Material for this task: Begin
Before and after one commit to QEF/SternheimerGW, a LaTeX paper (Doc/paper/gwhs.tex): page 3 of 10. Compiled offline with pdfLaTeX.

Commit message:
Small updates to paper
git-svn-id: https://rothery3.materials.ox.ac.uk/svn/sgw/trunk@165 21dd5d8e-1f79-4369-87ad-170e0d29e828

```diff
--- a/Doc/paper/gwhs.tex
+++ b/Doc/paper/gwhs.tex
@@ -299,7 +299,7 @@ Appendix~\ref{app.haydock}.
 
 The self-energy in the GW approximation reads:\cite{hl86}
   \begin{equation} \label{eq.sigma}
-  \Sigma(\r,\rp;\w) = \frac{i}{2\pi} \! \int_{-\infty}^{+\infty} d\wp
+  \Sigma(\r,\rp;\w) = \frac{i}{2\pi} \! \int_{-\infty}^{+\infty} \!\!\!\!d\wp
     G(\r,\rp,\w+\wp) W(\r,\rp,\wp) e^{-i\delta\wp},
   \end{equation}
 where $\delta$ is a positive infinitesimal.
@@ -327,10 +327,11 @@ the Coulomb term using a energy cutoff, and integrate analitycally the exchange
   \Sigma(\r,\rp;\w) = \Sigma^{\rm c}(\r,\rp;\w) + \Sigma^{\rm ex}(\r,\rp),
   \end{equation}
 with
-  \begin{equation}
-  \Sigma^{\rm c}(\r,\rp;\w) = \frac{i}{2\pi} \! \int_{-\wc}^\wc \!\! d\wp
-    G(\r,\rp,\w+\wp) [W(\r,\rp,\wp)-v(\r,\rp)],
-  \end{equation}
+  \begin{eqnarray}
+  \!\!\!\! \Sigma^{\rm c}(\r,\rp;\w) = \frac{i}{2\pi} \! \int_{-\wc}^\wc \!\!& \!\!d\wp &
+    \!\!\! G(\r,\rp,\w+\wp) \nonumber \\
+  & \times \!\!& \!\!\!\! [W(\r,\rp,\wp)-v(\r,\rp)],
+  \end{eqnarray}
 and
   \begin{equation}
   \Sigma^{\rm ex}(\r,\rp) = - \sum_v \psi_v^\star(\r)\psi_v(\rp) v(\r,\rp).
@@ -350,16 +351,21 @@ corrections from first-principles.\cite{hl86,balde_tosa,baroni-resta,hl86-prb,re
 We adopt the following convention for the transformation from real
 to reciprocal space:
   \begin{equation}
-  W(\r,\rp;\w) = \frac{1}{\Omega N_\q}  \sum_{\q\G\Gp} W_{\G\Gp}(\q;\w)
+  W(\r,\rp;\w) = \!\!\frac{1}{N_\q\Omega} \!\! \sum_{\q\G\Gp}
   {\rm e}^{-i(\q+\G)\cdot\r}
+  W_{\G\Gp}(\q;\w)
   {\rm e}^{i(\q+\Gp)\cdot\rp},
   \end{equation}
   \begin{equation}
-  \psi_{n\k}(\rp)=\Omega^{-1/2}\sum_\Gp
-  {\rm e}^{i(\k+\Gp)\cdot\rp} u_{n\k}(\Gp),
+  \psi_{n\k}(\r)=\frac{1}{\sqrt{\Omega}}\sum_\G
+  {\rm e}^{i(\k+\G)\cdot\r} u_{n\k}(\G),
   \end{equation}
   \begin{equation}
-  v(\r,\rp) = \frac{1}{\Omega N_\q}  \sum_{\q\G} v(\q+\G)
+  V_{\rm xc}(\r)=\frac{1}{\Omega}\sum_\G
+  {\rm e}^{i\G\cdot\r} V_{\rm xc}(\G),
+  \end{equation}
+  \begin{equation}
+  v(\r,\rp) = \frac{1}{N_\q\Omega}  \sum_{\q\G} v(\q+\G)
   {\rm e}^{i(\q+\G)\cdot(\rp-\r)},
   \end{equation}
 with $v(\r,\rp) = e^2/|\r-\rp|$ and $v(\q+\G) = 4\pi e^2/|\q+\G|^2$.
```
Material for this task: End
Material for this task: Begin
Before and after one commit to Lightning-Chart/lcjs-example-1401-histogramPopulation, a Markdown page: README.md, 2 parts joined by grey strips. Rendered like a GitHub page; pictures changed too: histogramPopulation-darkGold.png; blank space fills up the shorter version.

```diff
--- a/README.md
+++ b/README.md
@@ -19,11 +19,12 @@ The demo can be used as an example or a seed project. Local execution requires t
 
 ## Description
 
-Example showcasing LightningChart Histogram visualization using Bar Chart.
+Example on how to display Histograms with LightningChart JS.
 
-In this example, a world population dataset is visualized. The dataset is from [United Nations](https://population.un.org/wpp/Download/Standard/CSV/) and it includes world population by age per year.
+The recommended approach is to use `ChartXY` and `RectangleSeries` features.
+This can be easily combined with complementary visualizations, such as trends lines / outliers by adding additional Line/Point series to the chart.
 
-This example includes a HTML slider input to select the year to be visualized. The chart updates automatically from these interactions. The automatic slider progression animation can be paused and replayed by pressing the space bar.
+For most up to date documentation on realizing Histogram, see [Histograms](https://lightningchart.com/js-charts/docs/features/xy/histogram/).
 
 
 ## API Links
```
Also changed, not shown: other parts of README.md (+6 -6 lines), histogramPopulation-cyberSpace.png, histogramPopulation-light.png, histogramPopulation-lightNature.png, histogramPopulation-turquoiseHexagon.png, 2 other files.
Material for this task: End
Identify the lines of the data that contain the word "cdot". Copy each of them.

   {\rm e}^{-i(\q+\G)\cdot\r}
   {\rm e}^{i(\q+\Gp)\cdot\rp},
-  {\rm e}^{i(\k+\Gp)\cdot\rp} u_{n\k}(\Gp),
+  {\rm e}^{i(\k+\G)\cdot\r} u_{n\k}(\G),
+  {\rm e}^{i\G\cdot\r} V_{\rm xc}(\G),
   {\rm e}^{i(\q+\G)\cdot(\rp-\r)},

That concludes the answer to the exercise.